In 2009, Meyer set his sights on K2, the highest point in Pakistan and the Chinese province of Xinjiang, and a mountain so treacherous that for every four successful summit attempts, one person has died. It was described by Italian mountaineer Fosco Maraini as “just the bare bones of a name, all rock and ice and storm and abyss. It makes no attempt to sound human. It is atoms and stars. It has the nakedness of the world before the first man – or of the cindered planet after the last.” Meyer reached 7,700 metres before turning back due to adverse conditions. Seven years later, now 32, he returned to one of the most dangerous mountains on Earth. We asked what drew him back.
“Just the bare bones of a name, all rock and ice and storm and abyss. It makes no attempt to sound human.”
Fosco Maraini describing K2
I remember trips to Rouge-mont, a village near Gstaad, when I was five or six. There was a mountain behind the village, Le Rubli, that we would go and climb every year. Towards the top of it, there were even some little sections of via ferrata, old chains and things in the rock. I can just remember going up there and having this extraordinary sense of being out in an environment where you felt incredibly small. I can’t actually remember getting to the top of Le Rubli, but it was always there in the back of my mind as something that would be special to achieve.
I’ve always found motivation in the challenge itself, and in setting myself progressively bigger goals. I’m unashamedly attracted to ticking off lists. Whether or not it’s a formal challenge like the Seven Summits, or a looser set of objectives strung together, I love the idea of creating a connection that forces you to go to places you wouldn’t necessarily have chosen. It creates an incredible diversity of experience. There are many 6,000-metre mountains to climb, all over the world, and when I travelled to Argentina it became so much more than just Aconcagua; experiencing the culture of the environments in which these mountains reside is a part of the adventure.
In many ways I still have that same youthful sense of invincibility that I had when I was 14, wanting to climb Everest. The absolute belief that it will never happen to me, that it will always be somebody else. However now, being a father and a husband, I’ve come to realise that it’s about so much more than just my dreams and aspirations, even if that’s still what drives me. Has that specifically made me take fewer risks? Probably not. Has it made me more aware of the risks? I think absolutely. And it’s twice, or three times, the reason to come home safe.
“The statistics for K2, nearly a one in four summit-to-death rate, it’s worse than Russian roulette.”
I’ve been in some scary situations, but I can’t put a finger on a moment in the mountains when I’ve been genuinely scared. And I’ve seen many others around me being fearful, and making poor decisions based on that emotional reaction.
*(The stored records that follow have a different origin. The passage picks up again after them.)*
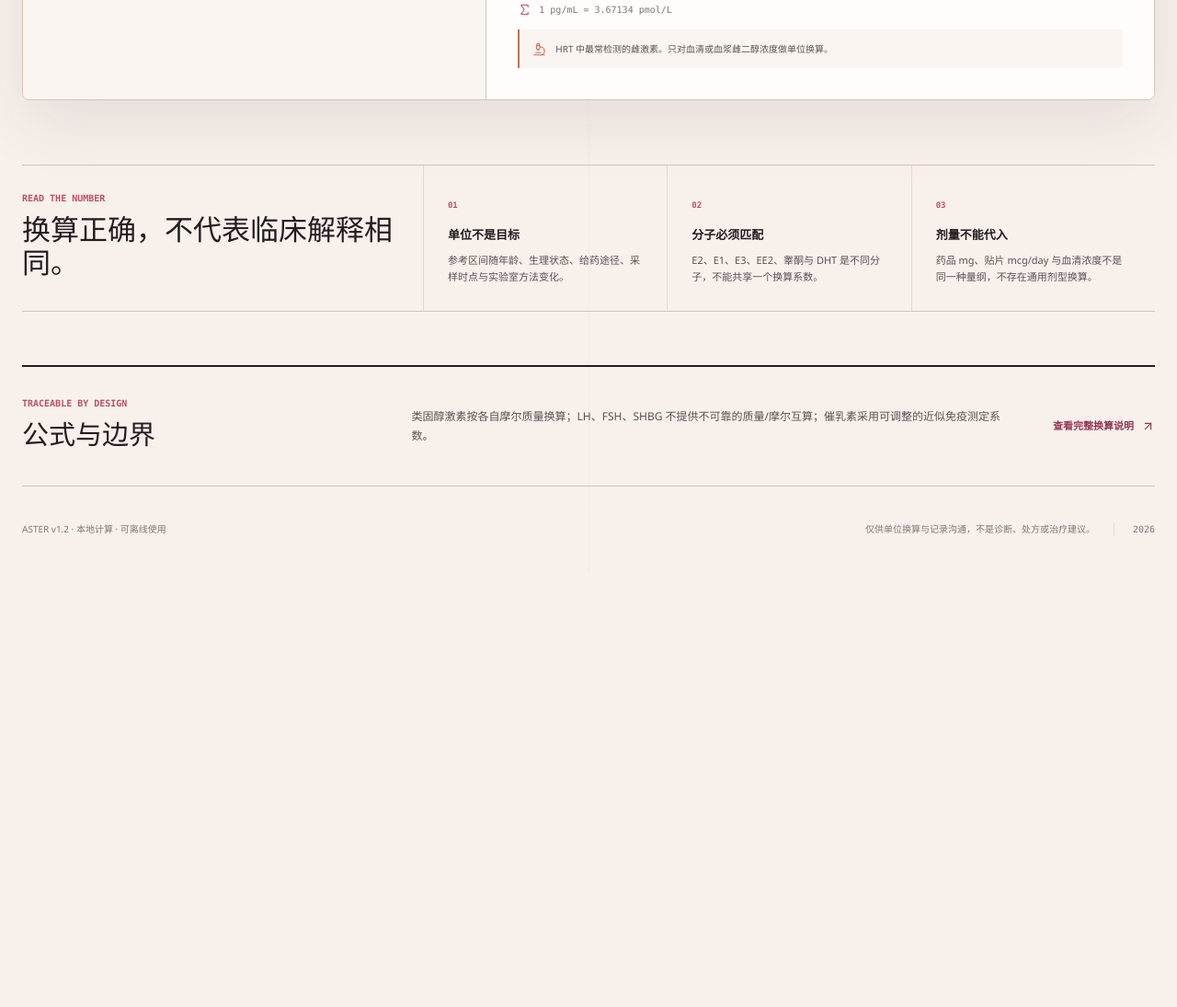
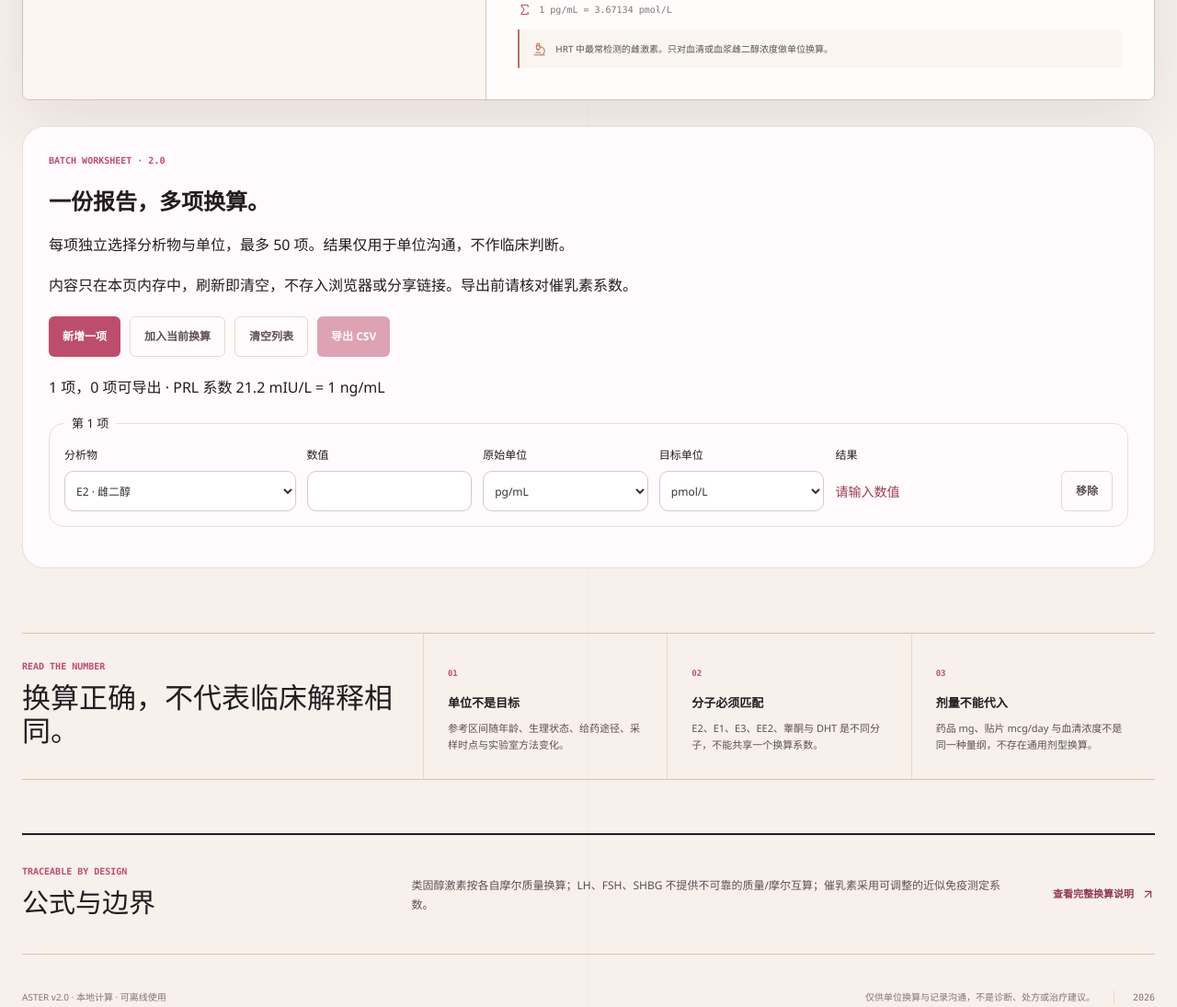
Before and after one commit to liyuxuan719/aster-hrt-converter, a website with bundled scripts: page index.html in a window 1280 px wide. Shown: the part 1677-2772 px from the top of the page at 92% size. Before the commit the page ends 2300 px from the top, so only its background shows below. Built offline with nearby package versions, Linux system fonts and the light colour scheme.

Commit message:
feat: prepare ASTER 2.0 batch conversion worksheet and scoped offline caches

```diff
--- a/assets/app.js
+++ b/assets/app.js
@@ -11,6 +11,7 @@ import {
 } from "../src/converter.js";
 import { getFemaleReference, REFERENCE_CONTEXT_NOTE } from "../src/female-ranges.js";
 import { getHrtFeminizationTarget } from "../src/hrt-targets.js";
+import { initWorksheet } from "./worksheet.js";
 
 const STORAGE_KEY = "aster-hrt-converter-settings-v1";
 const DEFAULT_ASSAY_FACTOR = 21.2;
@@ -842,6 +843,12 @@ function init() {
   buildAnalyteOptions();
   elements.valueInput.value = initialValue || "100";
   setupEventListeners();
+  initWorksheet({
+    getCurrent: () => ({ analyteId: state.analyteId, value: elements.valueInput.value,
+      fromUnitId: state.fromUnitId, toUnitId: chooseTargetUnit(getCurrentAnalyte(), state.fromUnitId) }),
+    getOptions: () => ({ precision: state.precision, prolactinFactor: state.prolactinFactor }),
+    notify: showToast,
+  });
   updateNetworkState();
   render();
   elements.year.textContent = new Date().getFullYear();
--- a/assets/styles.css
+++ b/assets/styles.css
@@ -2205,6 +2205,20 @@ button:active {
   }
 }
 
+.worksheet-panel { margin: 28px 0; padding: 28px; border: 1px solid #eadde2; border-radius: 24px; background: #fffafb; }
+.worksheet-panel h2 { margin: 8px 0; }
+.worksheet-panel p { line-height: 1.7; }
+.worksheet-actions { display: flex; flex-wrap: wrap; gap: 10px; margin: 20px 0; }
+.worksheet-row { display: grid; grid-template-columns: 1.4fr 1fr 1fr 1fr 1.3fr auto; gap: 12px; align-items: end; min-width: 0; border: 1px solid #eadde2; border-radius: 16px; padding: 16px; margin: 16px 0; }
+.worksheet-row legend { padding: 0 8px; font-size: 13px; }
+.worksheet-row label { display: grid; gap: 8px; min-width: 0; font-size: 12px; }
+.worksheet-row select, .worksheet-row input { width: 100%; min-width: 0; min-height: 44px; border: 1px solid #d8c8cf; border-radius: 10px; background: white; color: #393039; padding: 8px; font: inherit; }
+.worksheet-result { display: block; min-height: 44px; align-content: center; overflow-wrap: anywhere; font-size: 14px; font-weight: 600; }
+.worksheet-result.is-error { color: #9b3d53; font-weight: 400; }
+.worksheet-actions button:disabled { opacity: .5; cursor: not-allowed; }
+@media (max-width: 1000px) { .worksheet-row { grid-template-columns: repeat(2, minmax(0, 1fr)); } }
+@media (max-width: 480px) { .worksheet-panel { padding: 18px; } .worksheet-row { grid-template-columns: 1fr; } }
+
 @media print {
   body {
     background: white;
--- /dev/null
+++ b/assets/worksheet.js
@@ -0,0 +1,109 @@
+import { ANALYTES, formatMeasurement } from "../src/converter.js";
+import { evaluateRow, worksheetCsv, MAX_WORKSHEET_ROWS } from "../src/worksheet.js";
+
+export function initWorksheet({ getCurrent, getOptions, notify }) {
+  const list = document.querySelector("#worksheet-rows");
+  const status = document.querySelector("#worksheet-status");
+  const addButton = document.querySelector("#worksheet-add");
+  const exportButton = document.querySelector("#worksheet-export");
+  const rows = [];
+  const make = (tag, text) => {
+    const node = document.createElement(tag);
+    if (text !== undefined) node.textContent = text;
+    return node;
+  };
+  const options = () => ({ prolactinFactor: getOptions().prolactinFactor });
+
+  function refresh() {
+    const settings = getOptions();
+    let valid = 0;
+    rows.forEach((entry, index) => {
+      entry.legend.textContent = `第 ${index + 1} 项`;
+      const result = evaluateRow(entry.data, options());
+      entry.output.textContent = result.error || `${formatMeasurement(result.result, settings.precision)} ${result.to.label}`;
+      entry.output.classList.toggle("is-error", Boolean(result.error));
+      if (!result.error) valid += 1;
+    });
+    status.textContent = `${rows.length} 项，${valid} 项可导出 · PRL 系数 ${settings.prolactinFactor} mIU/L = 1 ng/mL`;
+    addButton.disabled = rows.length >= MAX_WORKSHEET_ROWS;
+    document.querySelector("#worksheet-current").disabled = addButton.disabled;
+    exportButton.disabled = !rows.length || valid !== rows.length;
+  }
+
+  function addRow(initial = { analyteId: "estradiol", value: "", fromUnitId: "pg_ml", toUnitId: "pmol_l" }) {
+    if (rows.length >= MAX_WORKSHEET_ROWS) return;
+    const data = { ...initial };
+    const box = make("fieldset");
+    box.className = "worksheet-row";
+    const legend = make("legend");
+    box.append(legend);
+    const label = (text, control) => {
+      const node = make("label", text);
+      node.append(control);
+      box.append(node);
+      return control;
+    };
+    const analyte = label("分析物", make("select"));
+    ANALYTES.forEach((item) => { const option = make("option", `${item.shortName} · ${item.nameZh}`); option.value = item.id; analyte.append(option); });
+    analyte.value = data.analyteId;
+    const value = label("数值", make("input"));
+    value.type = "number"; value.min = "0"; value.step = "any";
+    value.inputMode = "decimal"; value.autocomplete = "off"; value.value = data.value;
+    const from = label("原始单位", make("select"));
+    const to = label("目标单位", make("select"));
+    const output = make("output");
+    output.setAttribute("aria-live", "polite");
+    output.className = "worksheet-result";
+    label("结果", output);
+    const remove = make("button", "移除");
+    remove.type = "button"; remove.className = "quiet-button";
+    box.append(remove);
+    const entry = { data, box, legend, output };
+    rows.push(entry);
+    list.append(box);
+
+    function unitOptions() {
+      const item = ANALYTES.find((item) => item.id === data.analyteId);
+      for (const select of [from, to]) {
+        select.replaceChildren();
+        item.units.forEach((unit) => { const option = make("option", unit.label); option.value = unit.id; select.append(option); });
+      }
+      from.value = data.fromUnitId; to.value = data.toUnitId;
+    }
+    unitOptions();
+    analyte.addEventListener("change", () => {
+      data.analyteId = analyte.value;
+      const item = ANALYTES.find((item) => item.id === data.analyteId);
+      data.fromUnitId = item.defaultUnitId; data.toUnitId = item.defaultTargetUnitId;
+      unitOptions(); refresh();
+    });
+    value.addEventListener("input", () => { data.value = value.value; refresh(); });
+    from.addEventListener("change", () => { data.fromUnitId = from.value; refresh(); });
+    to.addEventListener("change", () => { data.toUnitId = to.value; refresh(); });
+    remove.addEventListener("click", () => { rows.splice(rows.indexOf(entry), 1); box.remove(); refresh(); addButton.focus(); });
+    refresh();
+  }
+
+  addButton.addEventListener("click", () => addRow());
+  document.querySelector("#worksheet-current").addEventListener("click", () => addRow(getCurrent()));
+  document.querySelector("#worksheet-clear").addEventListener("click", () => {
+    if (!rows.length || window.confirm("清空本次批量换算？尚未导出的内容将移除。")) {
+      rows.length = 0; list.replaceChildren(); refresh();
+    }
+  });
+  exportButton.addEventListener("click", () => {
+    try {
+      const blob = new Blob([worksheetCsv(rows.map((row) => row.data), options())], { type: "text/csv;charset=utf-8" });
+      const url = URL.createObjectURL(blob);
+      const anchor = make("a");
+      anchor.href = url; anchor.download = `aster-worksheet-${new Date().toISOString().slice(0, 10)}.csv`;
+      document.body.append(anchor); anchor.click(); anchor.remove();
+      window.setTimeout(() => URL.revokeObjectURL(url), 1000);
+      notify("批量换算 CSV 已导出");
+    } catch { notify("请先修正全部换算项再导出"); }
+  });
+  document.querySelector("#precision-select").addEventListener("change", refresh);
+  document.querySelector("#assay-factor-input").addEventListener("input", refresh);
+  document.querySelector("#reset-button").addEventListener("click", refresh);
+  addRow();
+}
--- a/index.html
+++ b/index.html
@@ -285,6 +285,21 @@
           </div>
         </section>
 
+        <section class="worksheet-panel" aria-labelledby="worksheet-title">
+          <p class="section-kicker">BATCH WORKSHEET · 2.0</p>
+          <h2 id="worksheet-title">一份报告，多项换算。</h2>
+          <p>每项独立选择分析物与单位，最多 50 项。结果仅用于单位沟通，不作临床判断。</p>
+          <p>内容只在本页内存中，刷新即清空，不存入浏览器或分享链接。导出前请核对催乳素系数。</p>
+          <div class="worksheet-actions">
+            <button class="secondary-button" id="worksheet-add" type="button">新增一项</button>
+            <button class="quiet-button" id="worksheet-current" type="button">加入当前换算</button>
+            <button class="quiet-button" id="worksheet-clear" type="button">清空列表</button>
+            <button class="secondary-button" id="worksheet-export" type="button" disabled>导出 CSV</button>
+          </div>
+          <p id="worksheet-status" role="status" aria-live="polite"></p>
+          <div id="worksheet-rows"></div>
+        </section>
+
         <section class="method-strip" aria-labelledby="method-title">
           <div class="method-title">
             <p class="section-kicker">READ THE NUMBER</p>
@@ -323,7 +338,7 @@
       </main>
 
       <footer class="site-footer">
-        <p>ASTER v1.2 · 本地计算 · 可离线使用</p>
+        <p>ASTER v2.0 · 本地计算 · 可离线使用</p>
         <p>仅供单位换算与记录沟通，不是诊断、处方或治疗建议。</p>
         <span id="year"></span>
       </footer>
--- /dev/null
+++ b/src/worksheet.js
@@ -0,0 +1,31 @@
+import { ANALYTES, convert, getUnits } from "./converter.js";
+
+export const MAX_WORKSHEET_ROWS = 50;
+
+export function evaluateRow(row, options = {}) {
+  const analyte = ANALYTES.find((item) => item.id === row.analyteId);
+  if (!analyte) return { error: "请选择有效的分析物" };
+  if (String(row.value ?? "").trim() === "") return { error: "请输入数值" };
+  const value = Number(row.value);
+  if (!Number.isFinite(value) || value < 0) return { error: "请输入非负有限数值" };
+  const units = getUnits(analyte, options);
+  const from = units.find((unit) => unit.id === row.fromUnitId);
+  const to = units.find((unit) => unit.id === row.toUnitId);
+  if (!from || !to) return { error: "单位与分析物不匹配" };
+  const result = convert(value, analyte, from.id, to.id, options);
+  if (!Number.isFinite(result)) return { error: "结果超出数值范围" };
+  return { analyte, value, from, to, result,
+    assayFactor: analyte.usesAssayFactor ? (options.prolactinFactor ?? 21.2) : "" };
+}
+
+export function worksheetCsv(rows, options = {}) {
+  if (!rows.length || rows.length > MAX_WORKSHEET_ROWS) throw new RangeError("Invalid worksheet size.");
+  const output = [["analyte", "input_value", "input_unit", "output_value", "output_unit", "prolactin_mIU_L_per_ng_mL"]];
+  for (const row of rows) {
+    const evaluated = evaluateRow(row, options);
+    if (evaluated.error) throw new TypeError(evaluated.error);
+    output.push([evaluated.analyte.nameZh, evaluated.value, evaluated.from.label,
+      evaluated.result, evaluated.to.label, evaluated.assayFactor]);
+  }
+  return `\uFEFF${output.map((row) => row.map((value) => `"${String(value).replaceAll('"', '""')}"`).join(",")).join("\r\n")}`;
+}
```
Also changed, not shown: package.json (added, +14 -0 lines), sw.js (+36 -54 lines), tests/sw.test.js (added, +59 -0 lines), tests/worksheet.test.js (added, +28 -0 lines), CHANGELOG.md (added), README.md.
So a healthy respect for the environment is vital, rather than blind optimism or an absence of fear. I’ve heard it said – especially in the military – that you want to feel the frisson of the moment. Those who have no fear, they’re the ones that get killed or do stupid things. And I think it’s very similar for those of us operating in these extreme conditions: respect the environment, but treat it like any other risk. Do everything you can to decrease your vulnerability, to mitigate against the risks, but don’t let them stop you from getting out of bed in the morning.
If you look at the statistics for K2, nearly a one in four summit-to-death rate, that’s worse than Russian roulette. But that degree of risk has also been part of the attraction for me, especially with K2. If it was just any other old mountain, I wouldn’t be that interested in it.
Jake Meyer is a British mountain climber and motivational speaker.